BROOKLYN — Citi Bike is for wealthy white people— that is the claim of a new study by a non-profit calling for the expansion of the popular bike sharing service to low income neighborhoods where people of color live.
However, that is just one issue this new study highlights. It also points out Citi Bike docks often do not help with the transit desert problem because many are put just feet from subway stops.
In Neighborhoods with docking stations, the median income is $36,000 dollars higher than areas with no Citi Bikes.
Zorina Coxlangdon lives in East Flatbush and the group she works for New York Communities for Change commissioned the study. She said the study also shows that Citi Bike are not really helping make life in Transit deserts any easier.
Citi Bike’s own map of docking stations tells the tale. If you are not in most parts of Manhattan or just across an East River, docking stations are rare.
There are no stations in the Bronx or Staten Island for that matter.
Rideshare giant Lyft recently bought Citi Bike’s parent company and has pledged to double the size of its service area in coming years. A spokesman also points to a program that gives New Yorkers in public housing $5 monthly ride passes.

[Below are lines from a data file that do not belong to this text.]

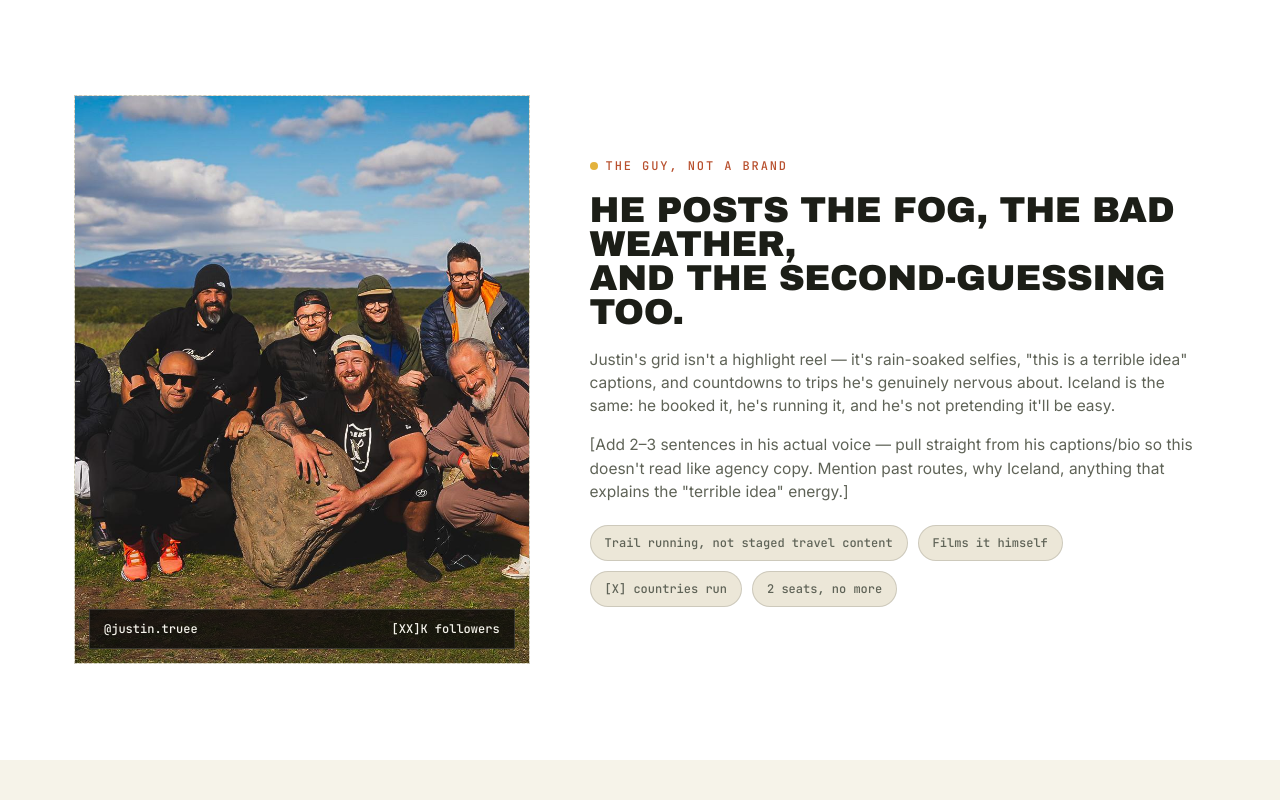
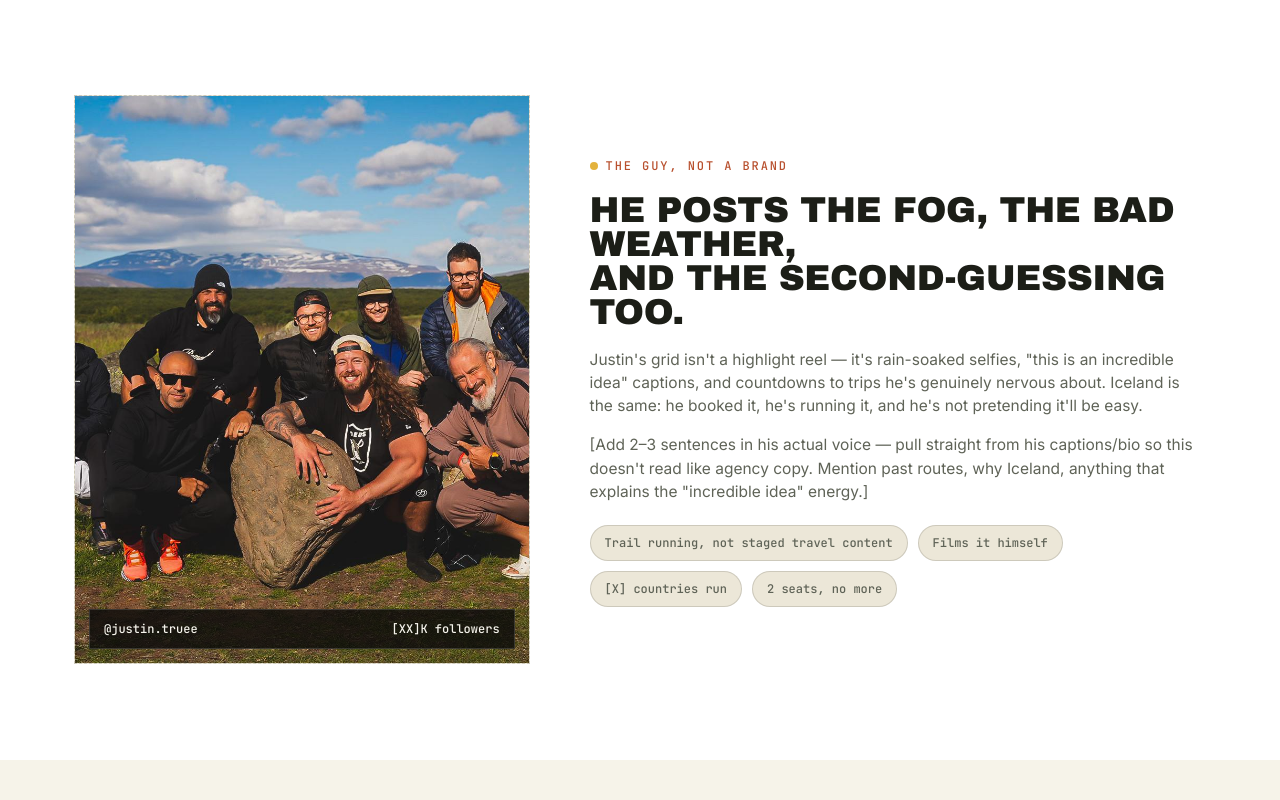
Before and after one commit to furhanahmed-crypto/run-iceland, a PHP site: page / in a window 1280 px wide. Shown: the part 2026-2826 px from the top of the page. Run offline with PHP 8.4, Linux system fonts and the light colour scheme.

Commit message:
Update text references in Iceland landing page and about section to reflect a more positive tone, changing "terrible idea" to "incredible idea." Adjust caption in grid section accordingly.

```diff
--- a/run-iceland-landing.html
+++ b/run-iceland-landing.html
@@ -1223,14 +1223,14 @@
             </h3>
             <p>
               Justin's grid isn't a highlight reel — it's rain-soaked selfies,
-              "this is a terrible idea" captions, and countdowns to trips he's
+              "this is an incredible idea" captions, and countdowns to trips he's
               genuinely nervous about. Iceland is the same: he booked it, he's
               running it, and he's not pretending it'll be easy.
             </p>
             <p>
               [Add 2–3 sentences in his actual voice — pull straight from his
               captions/bio so this doesn't read like agency copy. Mention past
-              routes, why Iceland, anything that explains the "terrible idea"
+              routes, why Iceland, anything that explains the "incr idea"
               energy.]
             </p>
             <div class="tag-list">
--- a/sections/about.php
+++ b/sections/about.php
@@ -20,14 +20,14 @@
         </h3>
         <p>
           Justin's grid isn't a highlight reel — it's rain-soaked selfies,
-          "this is a terrible idea" captions, and countdowns to trips he's
+          "this is an incredible idea" captions, and countdowns to trips he's
           genuinely nervous about. Iceland is the same: he booked it, he's
           running it, and he's not pretending it'll be easy.
         </p>
         <p>
           [Add 2–3 sentences in his actual voice — pull straight from his
           captions/bio so this doesn't read like agency copy. Mention past
-          routes, why Iceland, anything that explains the "terrible idea"
+          routes, why Iceland, anything that explains the "incredible idea"
           energy.]
         </p>
         <div class="tag-list">
--- a/sections/grid.php
+++ b/sections/grid.php
@@ -63,7 +63,7 @@
         src="assets/images/DSC05993.jpg"
         alt="Group photo on a rugged Icelandic ridge"
       />
-      <div class="caption-line">This is a<br />terrible idea.</div>
+      <div class="caption-line">This is an<br />incredible idea.</div>
       <div class="stamp">
         <span class="date">8/23–28</span
         ><span class="word">Run<br />Iceland</span>
```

The City Department of Transporation picks where the docks go, and also pointed to expansion plans. A spokeswoman said the city is dockless bike share programs in places like the Rockaways and Staten Island.